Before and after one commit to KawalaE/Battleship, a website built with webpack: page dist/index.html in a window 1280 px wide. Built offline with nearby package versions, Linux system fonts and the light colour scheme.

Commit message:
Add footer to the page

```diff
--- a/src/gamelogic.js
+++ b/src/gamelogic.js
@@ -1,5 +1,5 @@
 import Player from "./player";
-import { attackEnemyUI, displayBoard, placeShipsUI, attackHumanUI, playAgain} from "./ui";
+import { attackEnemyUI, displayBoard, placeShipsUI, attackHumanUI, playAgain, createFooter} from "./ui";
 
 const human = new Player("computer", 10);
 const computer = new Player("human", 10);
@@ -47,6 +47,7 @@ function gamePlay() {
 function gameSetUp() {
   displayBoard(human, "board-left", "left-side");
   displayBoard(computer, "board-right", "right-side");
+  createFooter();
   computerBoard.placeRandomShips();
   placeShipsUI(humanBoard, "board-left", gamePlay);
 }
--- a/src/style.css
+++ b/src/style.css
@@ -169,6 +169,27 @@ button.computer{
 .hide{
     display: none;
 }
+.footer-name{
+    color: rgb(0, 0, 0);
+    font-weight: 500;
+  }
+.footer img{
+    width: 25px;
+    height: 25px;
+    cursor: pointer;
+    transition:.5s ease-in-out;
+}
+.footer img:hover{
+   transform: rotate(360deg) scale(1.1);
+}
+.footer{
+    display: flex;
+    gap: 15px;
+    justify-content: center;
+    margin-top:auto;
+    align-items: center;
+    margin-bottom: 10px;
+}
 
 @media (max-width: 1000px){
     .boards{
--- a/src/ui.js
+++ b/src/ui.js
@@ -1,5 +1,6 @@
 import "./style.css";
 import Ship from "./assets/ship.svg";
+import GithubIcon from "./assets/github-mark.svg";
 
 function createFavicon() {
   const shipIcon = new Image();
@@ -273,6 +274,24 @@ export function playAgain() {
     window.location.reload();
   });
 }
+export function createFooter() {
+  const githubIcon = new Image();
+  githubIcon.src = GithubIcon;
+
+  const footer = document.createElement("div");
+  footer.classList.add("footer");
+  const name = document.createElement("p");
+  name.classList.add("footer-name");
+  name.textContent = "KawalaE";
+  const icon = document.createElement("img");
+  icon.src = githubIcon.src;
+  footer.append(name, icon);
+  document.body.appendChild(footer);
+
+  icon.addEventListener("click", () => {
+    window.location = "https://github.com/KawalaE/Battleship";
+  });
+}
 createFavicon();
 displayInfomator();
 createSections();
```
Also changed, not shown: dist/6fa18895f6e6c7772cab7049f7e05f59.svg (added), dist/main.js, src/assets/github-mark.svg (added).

--

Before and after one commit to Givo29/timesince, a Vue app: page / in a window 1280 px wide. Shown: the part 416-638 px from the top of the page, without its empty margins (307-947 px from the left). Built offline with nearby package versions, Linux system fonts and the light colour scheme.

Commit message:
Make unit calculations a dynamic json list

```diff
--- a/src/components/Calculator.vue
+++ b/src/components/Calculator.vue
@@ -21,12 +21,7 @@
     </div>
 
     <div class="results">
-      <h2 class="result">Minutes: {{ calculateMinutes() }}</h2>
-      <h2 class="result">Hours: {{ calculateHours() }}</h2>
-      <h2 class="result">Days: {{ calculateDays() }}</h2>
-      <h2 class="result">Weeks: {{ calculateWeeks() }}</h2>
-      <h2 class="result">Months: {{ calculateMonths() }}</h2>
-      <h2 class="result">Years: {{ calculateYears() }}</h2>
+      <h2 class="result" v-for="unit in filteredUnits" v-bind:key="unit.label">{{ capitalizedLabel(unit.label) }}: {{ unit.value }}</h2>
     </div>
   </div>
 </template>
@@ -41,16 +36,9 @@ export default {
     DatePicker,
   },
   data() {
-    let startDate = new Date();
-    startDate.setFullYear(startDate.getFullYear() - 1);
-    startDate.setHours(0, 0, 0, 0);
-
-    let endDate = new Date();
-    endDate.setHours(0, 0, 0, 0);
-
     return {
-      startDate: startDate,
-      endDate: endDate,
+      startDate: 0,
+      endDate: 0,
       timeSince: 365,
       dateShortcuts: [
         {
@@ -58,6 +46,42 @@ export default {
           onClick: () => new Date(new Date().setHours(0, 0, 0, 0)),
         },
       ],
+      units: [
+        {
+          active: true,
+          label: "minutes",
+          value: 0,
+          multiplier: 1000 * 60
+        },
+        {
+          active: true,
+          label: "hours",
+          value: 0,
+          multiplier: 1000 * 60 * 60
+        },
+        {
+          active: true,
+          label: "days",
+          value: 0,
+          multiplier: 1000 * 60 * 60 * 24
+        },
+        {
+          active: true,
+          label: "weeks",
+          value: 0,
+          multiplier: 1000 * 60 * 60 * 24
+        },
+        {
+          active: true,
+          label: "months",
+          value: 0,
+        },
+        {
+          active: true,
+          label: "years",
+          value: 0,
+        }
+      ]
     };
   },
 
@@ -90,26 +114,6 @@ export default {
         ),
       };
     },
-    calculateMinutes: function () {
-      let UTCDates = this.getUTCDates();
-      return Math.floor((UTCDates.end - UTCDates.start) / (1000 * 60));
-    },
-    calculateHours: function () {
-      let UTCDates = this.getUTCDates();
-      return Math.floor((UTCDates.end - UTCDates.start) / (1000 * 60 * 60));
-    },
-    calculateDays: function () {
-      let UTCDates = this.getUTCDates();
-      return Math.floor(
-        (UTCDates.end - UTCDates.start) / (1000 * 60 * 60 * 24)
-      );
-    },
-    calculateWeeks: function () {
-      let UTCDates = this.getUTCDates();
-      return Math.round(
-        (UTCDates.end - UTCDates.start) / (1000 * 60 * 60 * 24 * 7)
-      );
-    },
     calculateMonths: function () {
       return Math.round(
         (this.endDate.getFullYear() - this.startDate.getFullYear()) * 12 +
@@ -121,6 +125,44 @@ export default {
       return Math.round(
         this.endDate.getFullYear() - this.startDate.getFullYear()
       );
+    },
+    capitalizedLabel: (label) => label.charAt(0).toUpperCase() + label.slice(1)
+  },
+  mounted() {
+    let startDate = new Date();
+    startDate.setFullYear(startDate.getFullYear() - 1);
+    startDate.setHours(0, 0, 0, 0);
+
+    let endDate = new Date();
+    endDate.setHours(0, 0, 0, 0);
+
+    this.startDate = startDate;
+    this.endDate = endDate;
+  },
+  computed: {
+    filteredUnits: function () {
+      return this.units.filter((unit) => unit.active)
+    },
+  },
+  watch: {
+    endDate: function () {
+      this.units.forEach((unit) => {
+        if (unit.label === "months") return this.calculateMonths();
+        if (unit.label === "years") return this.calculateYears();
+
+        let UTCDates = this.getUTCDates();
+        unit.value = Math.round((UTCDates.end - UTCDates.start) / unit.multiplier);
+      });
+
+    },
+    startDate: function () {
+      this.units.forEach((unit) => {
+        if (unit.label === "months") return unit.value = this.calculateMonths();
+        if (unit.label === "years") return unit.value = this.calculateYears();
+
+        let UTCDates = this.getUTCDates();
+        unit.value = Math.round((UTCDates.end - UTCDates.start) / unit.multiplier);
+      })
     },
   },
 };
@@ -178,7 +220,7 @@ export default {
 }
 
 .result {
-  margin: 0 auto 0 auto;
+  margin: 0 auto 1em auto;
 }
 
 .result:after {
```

---

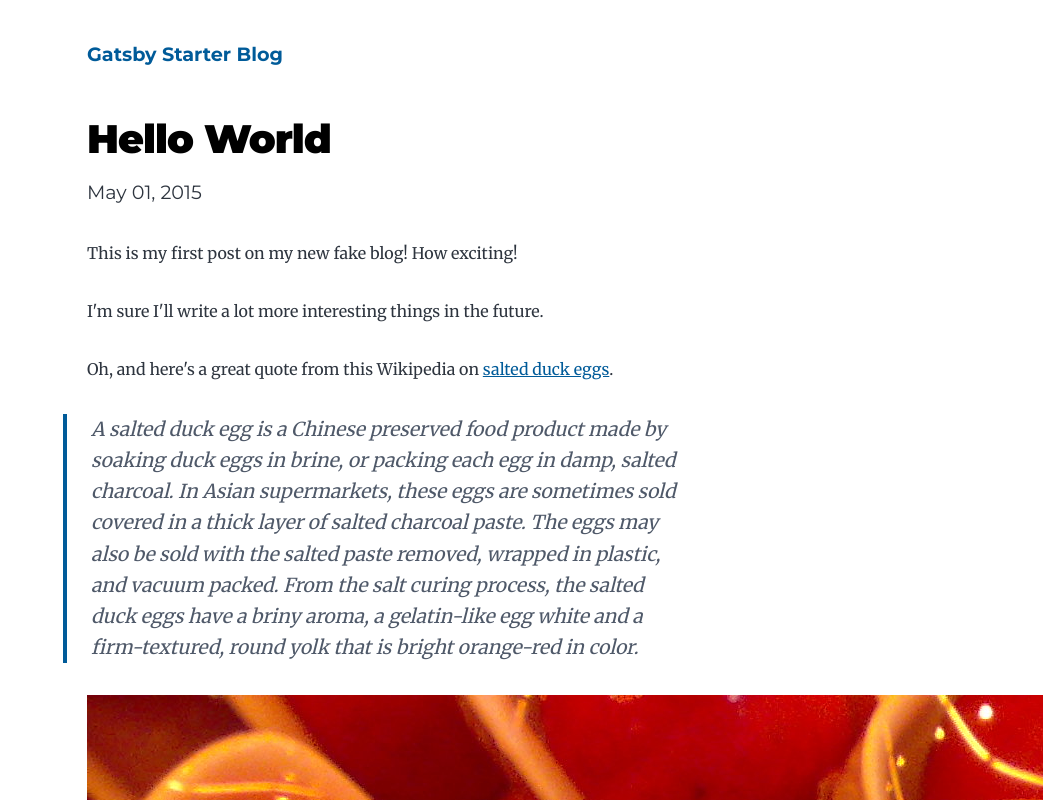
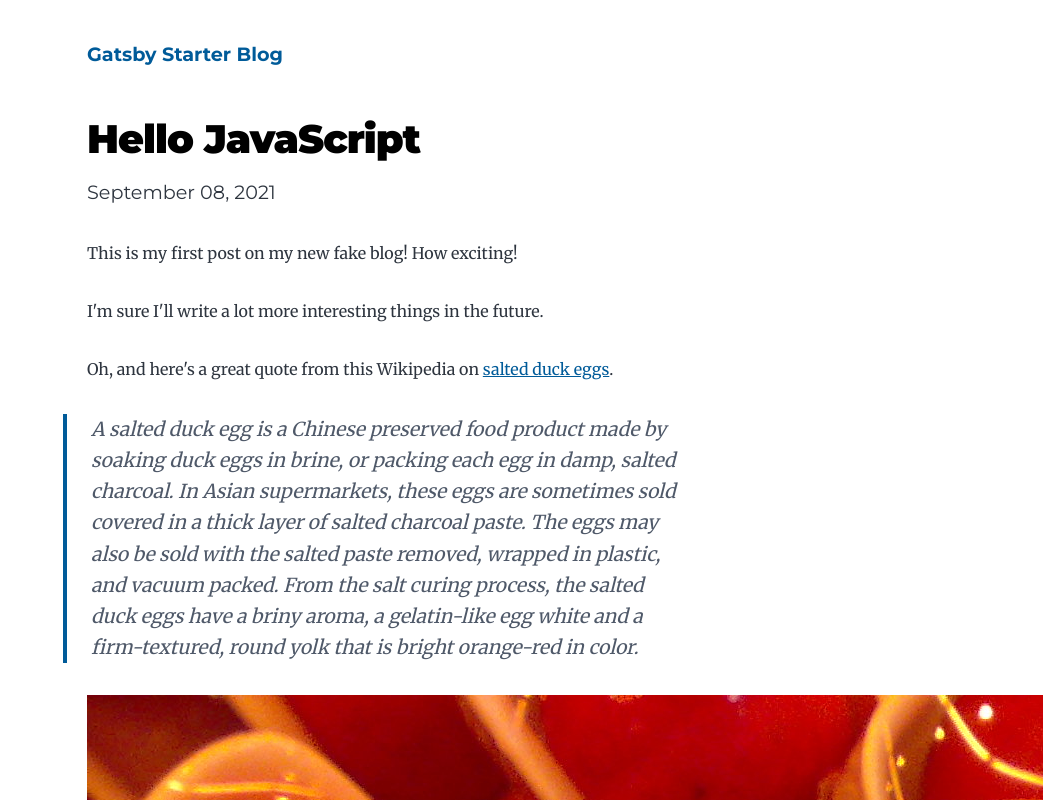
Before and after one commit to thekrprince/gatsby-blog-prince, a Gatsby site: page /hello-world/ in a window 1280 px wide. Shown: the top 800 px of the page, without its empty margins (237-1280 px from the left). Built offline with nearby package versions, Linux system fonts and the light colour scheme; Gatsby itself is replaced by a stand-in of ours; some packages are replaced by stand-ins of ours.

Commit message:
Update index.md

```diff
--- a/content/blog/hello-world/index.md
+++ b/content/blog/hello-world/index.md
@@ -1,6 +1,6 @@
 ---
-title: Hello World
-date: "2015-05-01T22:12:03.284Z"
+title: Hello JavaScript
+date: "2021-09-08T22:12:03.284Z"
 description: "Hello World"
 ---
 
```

■ What is required
Each line in the data that holds the word "from" must be copied.

■ Answer to this task
 import Player from "./player";
-import { attackEnemyUI, displayBoard, placeShipsUI, attackHumanUI, playAgain} from "./ui";
+import { attackEnemyUI, displayBoard, placeShipsUI, attackHumanUI, playAgain, createFooter} from "./ui";
 import Ship from "./assets/ship.svg";
+import GithubIcon from "./assets/github-mark.svg";
Before and after one commit to Givo29/timesince, a Vue app: page / in a window 1280 px wide. Shown: the part 416-638 px from the top of the page, without its empty margins (307-947 px from the left). Built offline with nearby package versions, Linux system fonts and the light colour scheme.
Before and after one commit to thekrprince/gatsby-blog-prince, a Gatsby site: page /hello-world/ in a window 1280 px wide. Shown: the top 800 px of the page, without its empty margins (237-1280 px from the left). Built offline with nearby package versions, Linux system fonts and the light colour scheme; Gatsby itself is replaced by a stand-in of ours; some packages are replaced by stand-ins of ours.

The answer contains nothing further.